And it was obviously quite early on that the fact that the judges felt that they should be in a supervisory role over the secretariat side of things, became manifest. Because the judges passed a rule making it clear that the supervisory function would be performed by the President over the Registrar. And that is expressed in two of our rules now.
We took over the rules, again, from Yugoslavia, and so we have the same supervisory provisions. So although it doesn't appear in the statute, in two places in the rule, it says the Registrar shall be supervised by the President.
So you can see that there, there was – the judges i-, in effect made it perfectly clear that as far as they were concerned, and no matter what the statute said, they were going to be exercising the governance of the tribunal. And it caused conflicts in the early days of the, certainly this tribunal.
Because the Registrar felt that there were certain responsibilities that he had as the senior staff member responsible to the New York, to the General Assembly, to the Secretary General, that he could not just do whatever it was that the President wanted him to do.
Whereas the President felt that she had a right to say, “I want this, I want, you know, this, and I want this person recruited,” and so on. “And I want it done now.” And the UN rules, you know, don't work like that.
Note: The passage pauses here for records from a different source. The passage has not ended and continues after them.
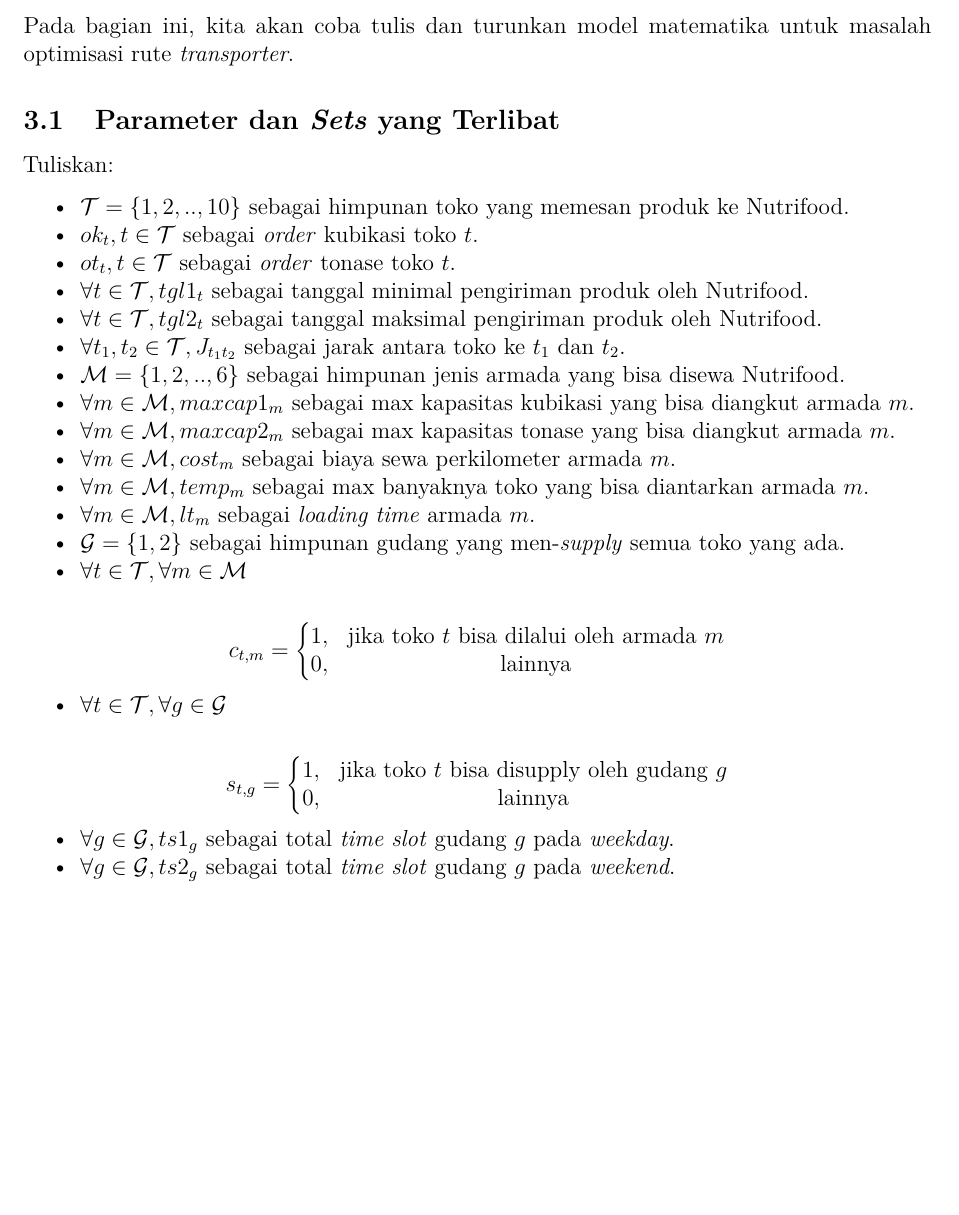
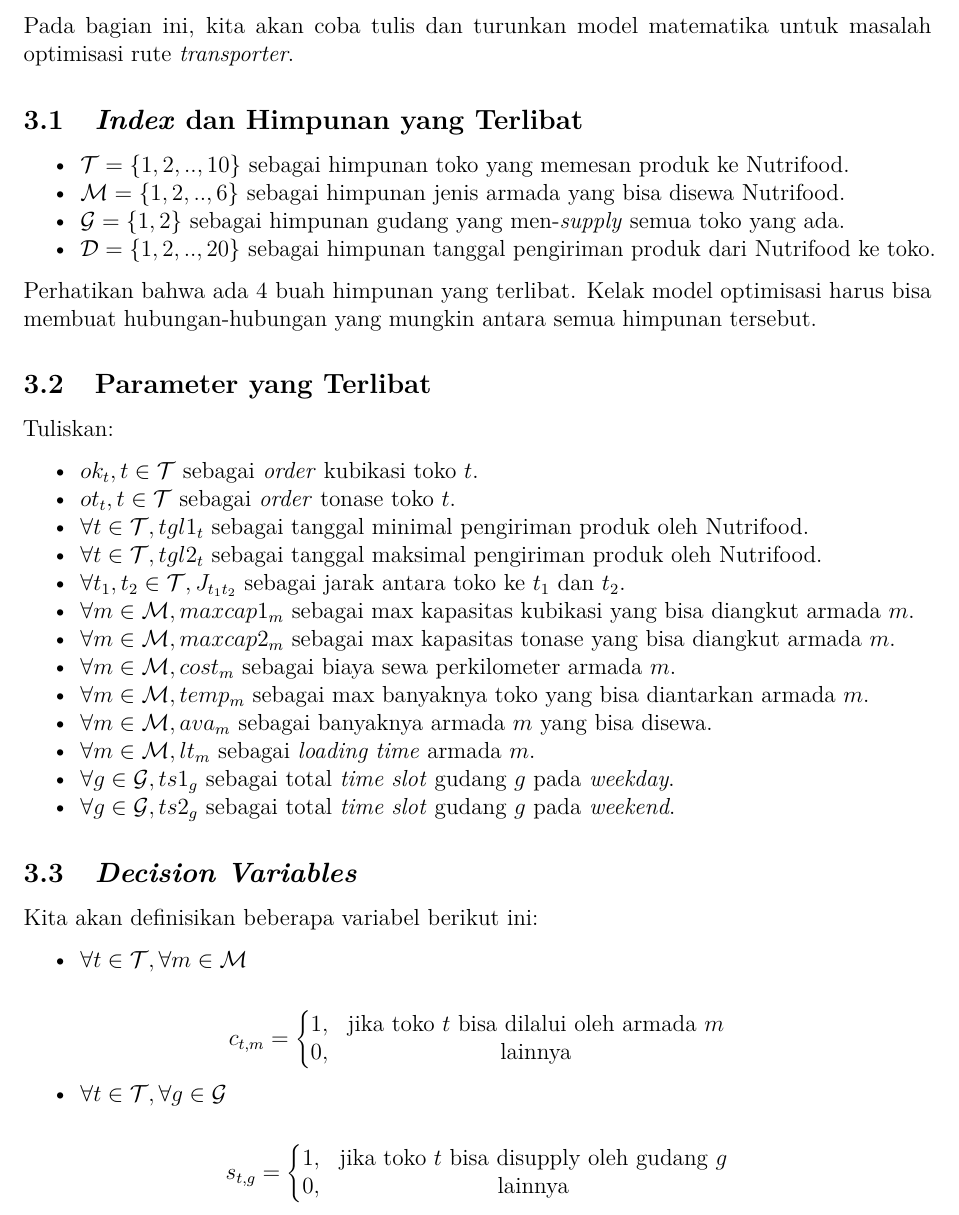
Before and after one commit to ikanx101/NTOP, an R Markdown document (process/Dokumentasi.Rmd): part of page 8 of 8, cut so that both start at the same text, the shorter picture padded with empty space. The pictures show the output file process/Dokumentasi.pdf that the author committed with the source.

Commit message:
draft awal modelling

```diff
--- a/process/Dokumentasi.Rmd
+++ b/process/Dokumentasi.Rmd
@@ -157,23 +157,37 @@ Penjelasan terkait variabel dari tabel di atas:
 
 Pada bagian ini, kita akan coba tulis dan turunkan model matematika untuk masalah optimisasi rute _transporter_.
 
-## Parameter dan _Sets_ yang Terlibat
+## _Index_ dan Himpunan yang Terlibat
+
+- $\mathcal{T} = \{1,2,..,10\}$ sebagai himpunan toko yang memesan produk ke Nutrifood.
+- $\mathcal{M} = \{ 1,2,..,6 \}$ sebagai himpunan jenis armada yang bisa disewa Nutrifood.
+- $\mathcal{G} = \{1,2\}$ sebagai himpunan gudang yang men-_supply_ semua toko yang ada.
+- $\mathcal{D} = \{1,2,..,20\}$ sebagai himpunan tanggal pengiriman produk dari Nutrifood ke toko.
+
+Perhatikan bahwa ada 4 buah himpunan yang terlibat. Kelak model optimisasi harus bisa membuat hubungan-hubungan yang mungkin antara semua himpunan tersebut.
+
+## Parameter yang Terlibat
 
 Tuliskan:
 
-- $\mathcal{T} = \{1,2,..,10\}$ sebagai himpunan toko yang memesan produk ke Nutrifood.
 - $ok_{t}, t \in \mathcal{T}$ sebagai _order_ kubikasi toko $t$.
 - $ot_{t}, t \in \mathcal{T}$ sebagai _order_ tonase toko $t$.
 - $\forall t \in \mathcal{T}, tgl1_t$ sebagai tanggal minimal pengiriman produk oleh Nutrifood.
 - $\forall t \in \mathcal{T}, tgl2_t$ sebagai tanggal maksimal pengiriman produk oleh Nutrifood.
 - $\forall t_1,t_2 \in \mathcal{T}, J_{t_1 t_2}$ sebagai jarak antara toko ke $t_1$ dan $t_2$.
-- $\mathcal{M} = \{ 1,2,..,6 \}$ sebagai himpunan jenis armada yang bisa disewa Nutrifood.
 - $\forall m \in \mathcal{M}, maxcap1_m$ sebagai max kapasitas kubikasi yang bisa diangkut armada $m$.
 - $\forall m \in \mathcal{M}, maxcap2_m$ sebagai max kapasitas tonase yang bisa diangkut armada $m$.
 - $\forall m \in \mathcal{M}, cost_m$ sebagai biaya sewa perkilometer armada $m$.
 - $\forall m \in \mathcal{M}, temp_m$ sebagai max banyaknya toko yang bisa diantarkan armada $m$.
+- $\forall m \in \mathcal{M}, ava_m$ sebagai banyaknya armada $m$ yang bisa disewa.
 - $\forall m \in \mathcal{M}, lt_m$ sebagai _loading time_ armada $m$.
-- $\mathcal{G} = \{1,2\}$ sebagai himpunan gudang yang men-_supply_ semua toko yang ada.
+- $\forall g \in \mathcal{G}, ts1_g$ sebagai total _time slot_ gudang $g$ pada _weekday_.
+- $\forall g \in \mathcal{G}, ts2_g$ sebagai total _time slot_ gudang $g$ pada _weekend_.
+
+## _Decision Variables_
+
+Kita akan definisikan beberapa variabel berikut ini:
+
 - $\forall t \in \mathcal{T}, \forall m \in \mathcal{M}$
 
 $$c_{t,m} = \left\{\begin{matrix}
@@ -187,6 +201,3 @@ $$s_{t,g} = \left\{\begin{matrix}
 1, & \text{jika toko } t \text{ bisa disupply oleh gudang } g \\
 0, & \text{lainnya}
 \end{matrix}\right.$$
-
-- $\forall g \in \mathcal{G}, ts1_g$ sebagai total _time slot_ gudang $g$ pada _weekday_.
-- $\forall g \in \mathcal{G}, ts2_g$ sebagai total _time slot_ gudang $g$ pada _weekend_.
```
Also changed, not shown: process/Dokumentasi.pdf, 1 other file.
They work very fairly and they work slowly, it has to be said.
DJH: Are they – and this affected you in, or your initial experience?
It did. Because when the Registrar told me, “Oh, you're going to be the Chief of the chambers,” I then relayed that information to the President and her immediate response was, “I don't think so. No, you're not.” So . . .
DJH: So what happened then?
Well, I made my excuses and left, bowing backwards as you know, showing obeisance. And went back to the Registrar and the, the, the matter continued i-, in – with a little bit of a, a delay. In due course, what I – I was able to slowly develop a rapport with the senior judges and in due, in due course, the conflict between the Registrar and the President was resolved.
The Registrar was removed and replaced by the present Registrar, Adama Dieng, who has always had a very good working relationship with the judges and with the presiding judge. Complete change.
And basically, our system, our bipolar system, can only work if there's a close working professional, and one hopes sometimes friendly, relationship between the two poles. And that's been the case ever since the appointment of Adama Dieng.
DJH: And when – and was that in 2000 or 2001?
DJH: Okay. So what did you do in the mean time?
Just slowly developed, inch by inch, warm relations with people. Diplomacy. Just, in, in, in – so often in the United Nations, personal relationships matter. And the United Nations in this particular continent, one would say they matter even more.
So you can't just rely upon your formal function and say, “But this is my position. I therefore expect you to do this, this, and this.” You have to develop relationships here. And that was a good lesson for me, because previously I had not really been able to work like that.